_Edit tracking data:_
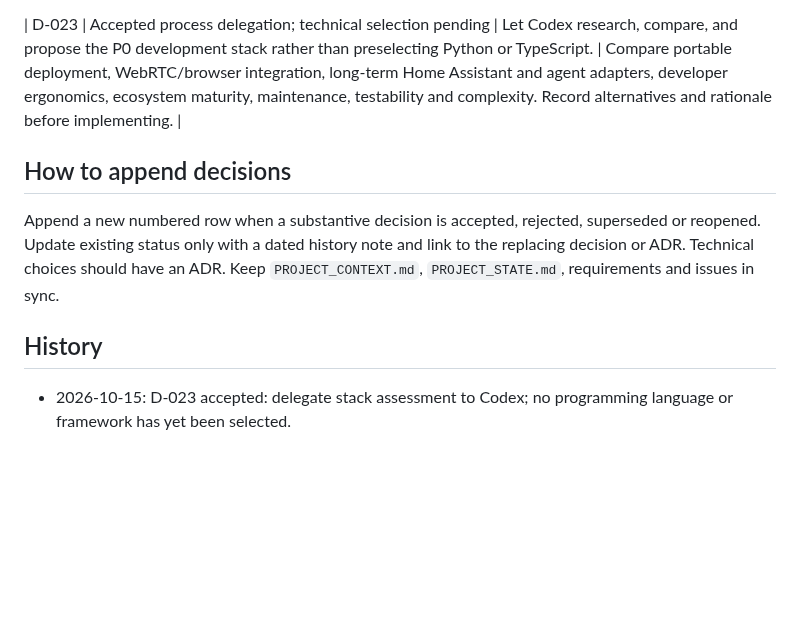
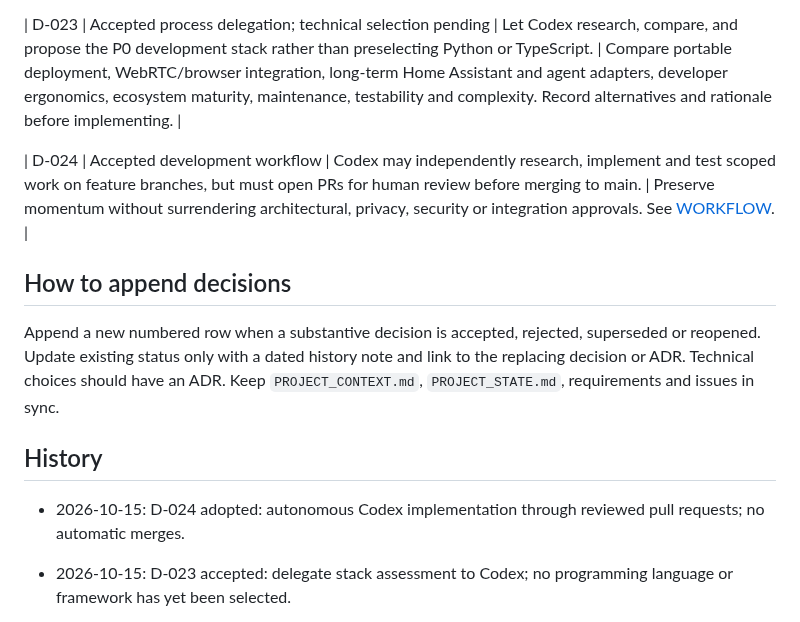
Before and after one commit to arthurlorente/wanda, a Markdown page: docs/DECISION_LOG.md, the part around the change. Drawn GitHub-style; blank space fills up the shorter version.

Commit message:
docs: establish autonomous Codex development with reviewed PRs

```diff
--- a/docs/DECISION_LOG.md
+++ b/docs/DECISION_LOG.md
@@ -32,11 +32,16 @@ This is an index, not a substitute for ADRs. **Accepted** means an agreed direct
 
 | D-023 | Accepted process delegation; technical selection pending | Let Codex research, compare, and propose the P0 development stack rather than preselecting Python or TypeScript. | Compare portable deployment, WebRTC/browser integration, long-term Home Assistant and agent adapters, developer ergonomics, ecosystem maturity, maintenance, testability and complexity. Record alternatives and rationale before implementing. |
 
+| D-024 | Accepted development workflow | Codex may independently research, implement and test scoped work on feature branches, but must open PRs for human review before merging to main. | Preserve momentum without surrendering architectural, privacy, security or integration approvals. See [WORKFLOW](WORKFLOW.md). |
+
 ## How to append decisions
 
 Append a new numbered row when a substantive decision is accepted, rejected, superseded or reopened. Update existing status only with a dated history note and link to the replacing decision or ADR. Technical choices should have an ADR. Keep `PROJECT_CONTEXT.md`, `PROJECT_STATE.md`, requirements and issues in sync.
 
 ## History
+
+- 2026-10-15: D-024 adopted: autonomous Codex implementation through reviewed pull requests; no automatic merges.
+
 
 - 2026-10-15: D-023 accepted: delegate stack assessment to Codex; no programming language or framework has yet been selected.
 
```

_YOUR OBJECTIVE:_
From the data above, copy each line that holds "docs".

_SOLUTION FOR THIS TASK:_
Before and after one commit to arthurlorente/wanda, a Markdown page: docs/DECISION_LOG.md, the part around the change. Drawn GitHub-style; blank space fills up the shorter version.
docs: establish autonomous Codex development with reviewed PRs
--- a/docs/DECISION_LOG.md
+++ b/docs/DECISION_LOG.md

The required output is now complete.